Forgot your password?
Slashdot Deals: Cyber Monday Sale Extended! Courses ranging from coding to project management - all eLearning deals 20% off with coupon code "CYBERMONDAY20". ×

Comment RBF (Score 1) 48

As far as I know the state of the art for nonlinear optimization when the objective is a very expensive process to run (or simulation of a process) is Radial Basis Function modeling/estimation. Much of the work on this was done at Cornell University - see for example Rommel Regis's papers. These algorithms do some random sampling, then build a model of the objective function, then based on that pick one or more new points to sample, and repeat.

Comment Re:Having read some of Linus' posts (Score 1) 1501

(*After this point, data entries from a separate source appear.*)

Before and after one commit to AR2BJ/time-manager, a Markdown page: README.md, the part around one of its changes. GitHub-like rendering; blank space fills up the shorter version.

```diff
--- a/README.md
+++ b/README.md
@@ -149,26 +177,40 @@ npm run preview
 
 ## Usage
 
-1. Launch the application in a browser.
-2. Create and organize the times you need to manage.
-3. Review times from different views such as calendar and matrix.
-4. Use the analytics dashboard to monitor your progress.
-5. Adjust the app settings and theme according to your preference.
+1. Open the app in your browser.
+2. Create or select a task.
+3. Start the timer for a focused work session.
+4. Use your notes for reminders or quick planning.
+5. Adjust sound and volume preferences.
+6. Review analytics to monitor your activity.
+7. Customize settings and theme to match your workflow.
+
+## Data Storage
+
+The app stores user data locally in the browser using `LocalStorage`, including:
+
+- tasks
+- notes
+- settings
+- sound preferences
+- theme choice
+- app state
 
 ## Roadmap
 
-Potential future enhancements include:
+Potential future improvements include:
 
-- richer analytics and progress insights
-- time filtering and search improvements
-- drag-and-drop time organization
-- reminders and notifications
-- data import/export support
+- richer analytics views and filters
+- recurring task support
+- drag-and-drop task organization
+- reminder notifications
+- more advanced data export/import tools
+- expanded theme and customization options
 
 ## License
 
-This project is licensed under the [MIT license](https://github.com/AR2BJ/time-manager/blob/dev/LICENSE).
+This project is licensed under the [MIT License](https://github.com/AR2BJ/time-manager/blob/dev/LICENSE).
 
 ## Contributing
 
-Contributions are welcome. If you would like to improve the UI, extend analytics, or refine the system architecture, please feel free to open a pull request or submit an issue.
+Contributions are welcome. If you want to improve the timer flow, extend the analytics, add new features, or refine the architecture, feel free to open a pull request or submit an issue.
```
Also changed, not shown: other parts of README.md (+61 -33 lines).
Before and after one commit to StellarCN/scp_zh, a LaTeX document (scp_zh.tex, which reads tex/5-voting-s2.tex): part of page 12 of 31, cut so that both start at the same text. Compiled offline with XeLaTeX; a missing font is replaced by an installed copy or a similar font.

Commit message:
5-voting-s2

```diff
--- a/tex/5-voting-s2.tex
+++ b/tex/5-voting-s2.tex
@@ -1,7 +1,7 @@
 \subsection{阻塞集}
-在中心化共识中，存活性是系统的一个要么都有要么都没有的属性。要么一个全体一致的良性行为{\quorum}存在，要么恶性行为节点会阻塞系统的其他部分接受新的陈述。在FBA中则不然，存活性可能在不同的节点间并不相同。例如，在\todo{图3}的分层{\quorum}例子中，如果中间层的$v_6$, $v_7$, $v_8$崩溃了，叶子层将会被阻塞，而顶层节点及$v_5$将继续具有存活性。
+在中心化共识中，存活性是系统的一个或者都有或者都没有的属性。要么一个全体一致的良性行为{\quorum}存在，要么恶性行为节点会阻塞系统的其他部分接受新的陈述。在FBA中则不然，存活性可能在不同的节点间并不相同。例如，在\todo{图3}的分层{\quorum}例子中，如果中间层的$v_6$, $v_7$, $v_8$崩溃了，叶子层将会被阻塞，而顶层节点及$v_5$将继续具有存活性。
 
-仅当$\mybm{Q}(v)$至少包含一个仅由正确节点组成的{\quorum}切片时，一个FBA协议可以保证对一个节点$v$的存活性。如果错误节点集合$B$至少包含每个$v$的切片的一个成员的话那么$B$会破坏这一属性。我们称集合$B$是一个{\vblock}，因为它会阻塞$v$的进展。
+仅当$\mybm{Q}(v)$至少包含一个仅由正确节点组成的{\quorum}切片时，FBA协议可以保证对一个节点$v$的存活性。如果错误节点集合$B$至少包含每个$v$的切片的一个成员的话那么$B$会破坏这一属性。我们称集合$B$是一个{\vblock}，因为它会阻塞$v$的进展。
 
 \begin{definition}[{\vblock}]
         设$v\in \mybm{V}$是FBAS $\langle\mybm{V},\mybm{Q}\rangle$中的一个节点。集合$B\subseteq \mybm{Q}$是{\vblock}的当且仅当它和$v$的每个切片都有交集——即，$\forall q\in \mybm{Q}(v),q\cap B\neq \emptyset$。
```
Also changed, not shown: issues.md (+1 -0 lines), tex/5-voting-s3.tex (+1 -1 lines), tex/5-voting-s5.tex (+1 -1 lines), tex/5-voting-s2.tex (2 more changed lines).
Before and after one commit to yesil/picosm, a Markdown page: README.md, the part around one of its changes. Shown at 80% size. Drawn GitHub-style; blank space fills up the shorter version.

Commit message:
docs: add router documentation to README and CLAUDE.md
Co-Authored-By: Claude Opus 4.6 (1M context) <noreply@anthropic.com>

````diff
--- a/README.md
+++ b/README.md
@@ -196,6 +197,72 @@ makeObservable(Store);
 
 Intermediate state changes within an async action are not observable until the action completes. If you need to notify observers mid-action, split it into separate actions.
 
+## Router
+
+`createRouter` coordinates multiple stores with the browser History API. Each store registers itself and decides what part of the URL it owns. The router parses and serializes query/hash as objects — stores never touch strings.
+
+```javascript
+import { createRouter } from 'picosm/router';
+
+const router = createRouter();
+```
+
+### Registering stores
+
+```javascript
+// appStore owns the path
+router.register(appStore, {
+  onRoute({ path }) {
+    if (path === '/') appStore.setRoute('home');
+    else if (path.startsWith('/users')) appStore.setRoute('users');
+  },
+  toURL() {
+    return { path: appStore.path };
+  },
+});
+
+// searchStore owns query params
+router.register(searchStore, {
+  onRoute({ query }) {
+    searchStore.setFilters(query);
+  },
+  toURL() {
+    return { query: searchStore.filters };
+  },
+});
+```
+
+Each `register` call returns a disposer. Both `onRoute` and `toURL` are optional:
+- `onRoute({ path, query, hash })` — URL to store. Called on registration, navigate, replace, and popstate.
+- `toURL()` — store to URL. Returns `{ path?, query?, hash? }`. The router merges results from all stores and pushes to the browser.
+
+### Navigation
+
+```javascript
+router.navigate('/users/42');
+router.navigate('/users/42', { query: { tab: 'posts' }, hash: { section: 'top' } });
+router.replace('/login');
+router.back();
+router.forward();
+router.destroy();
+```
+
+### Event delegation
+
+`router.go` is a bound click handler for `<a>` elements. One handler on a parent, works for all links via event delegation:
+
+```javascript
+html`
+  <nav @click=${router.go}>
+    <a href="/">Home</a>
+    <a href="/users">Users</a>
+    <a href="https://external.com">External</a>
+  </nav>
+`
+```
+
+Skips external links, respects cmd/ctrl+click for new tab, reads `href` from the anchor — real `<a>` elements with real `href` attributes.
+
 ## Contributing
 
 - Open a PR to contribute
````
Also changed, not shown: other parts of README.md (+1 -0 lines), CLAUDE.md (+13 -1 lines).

Some of the ones I've read, it does sound like he is handing someone's head to them, but he's usually also explaining what they did that was wrong, and why it was wrong. So IMHO that mitigates some of the unpleasantness. He does seem to want the recipient to learn from the experience and not do whatever it was again.

Comment Re:There goes HP (Score 4, Insightful) 52

Well, unlike Nokia they are in more than one line of business. But they have been executing poorly for some years and have a history of doing dumb acquisitions, culminating in the disastrous Autonomy deal in 2011. Ray Ozzie can't by himself fix any of that. But arguably he can't be worse than the slate of directors who got them to where they are.

Comment Re:Limitations of technology, not ethics (Score 2) 133

I think that is true, but there is not any fundamental reason why something that is technologically possible can't be prohibited by law. Nor any reason governments can't be made subject to the law. In the U.S., Nixon was about to be impeached over misuse of federal resources to attack and embarrass his personal enemies.

Comment Re:RIP(-off artists) (Score 2) 129

By and large they don't make expensive gear. And as far as I can tell it isn't much worse than the other mass-market stuff it competes against. Their poor reputation among audio buffs is somewhat deserved but IMO mainly because it is cheapo gear and there is some tradeoff of cost and performance, certainly at the part of the cost curve they are operating in.

Comment Re:Show me the users! (Score 1, Insightful) 274

True enough, but you do not want to have the issue where the first sign of your success is your website failing. Early users get turned off if the service is flaky. So you can't just throw up a free website and wait to see when and where it crashes. A little planning is always good and so is a good reasonable starting architecture. That would include for example designing from the start for running with multiple backend servers behind a load balancer.

Comment Re:And you know what would help even more? (Score 1) 439

Despite the current year tax increases, we have very low marginal tax rates on high income earners, compared to the rest of the world and compared to historic rates in the US over the past 50 years. High taxes are not the biggest economic problem most people face. Ask someone who is unemployed whether high taxes are a problem for them.

Comment Great to give to kids with an interest (Score 1) 210

in electronics. When I was a teenage geek, a ham up the street gifted me with a number of things including a marvelous "boat anchor" surplus shortwave set. And lent me a number of other things like a working scope. It was a great learning experience. If something wasn't working or couldn't be made to work, I salvaged components from it. My parents had no idea I was debugging 400 volt tube circuits. Somehow I survived.

Comment Anybody who sends a password in plaintext (Score 1) 250

in response to a reset request is not hashing passwords and would fail a security audit (but I have certainly seen sites like this). There is no reason for the remote site you are logging into to ever store your password, vs. storing a hash (a strong hash, repeated multiple times to make brute force reverse hashing difficult).

Computers can figure out all kinds of problems, except the things in the world that just don't add up.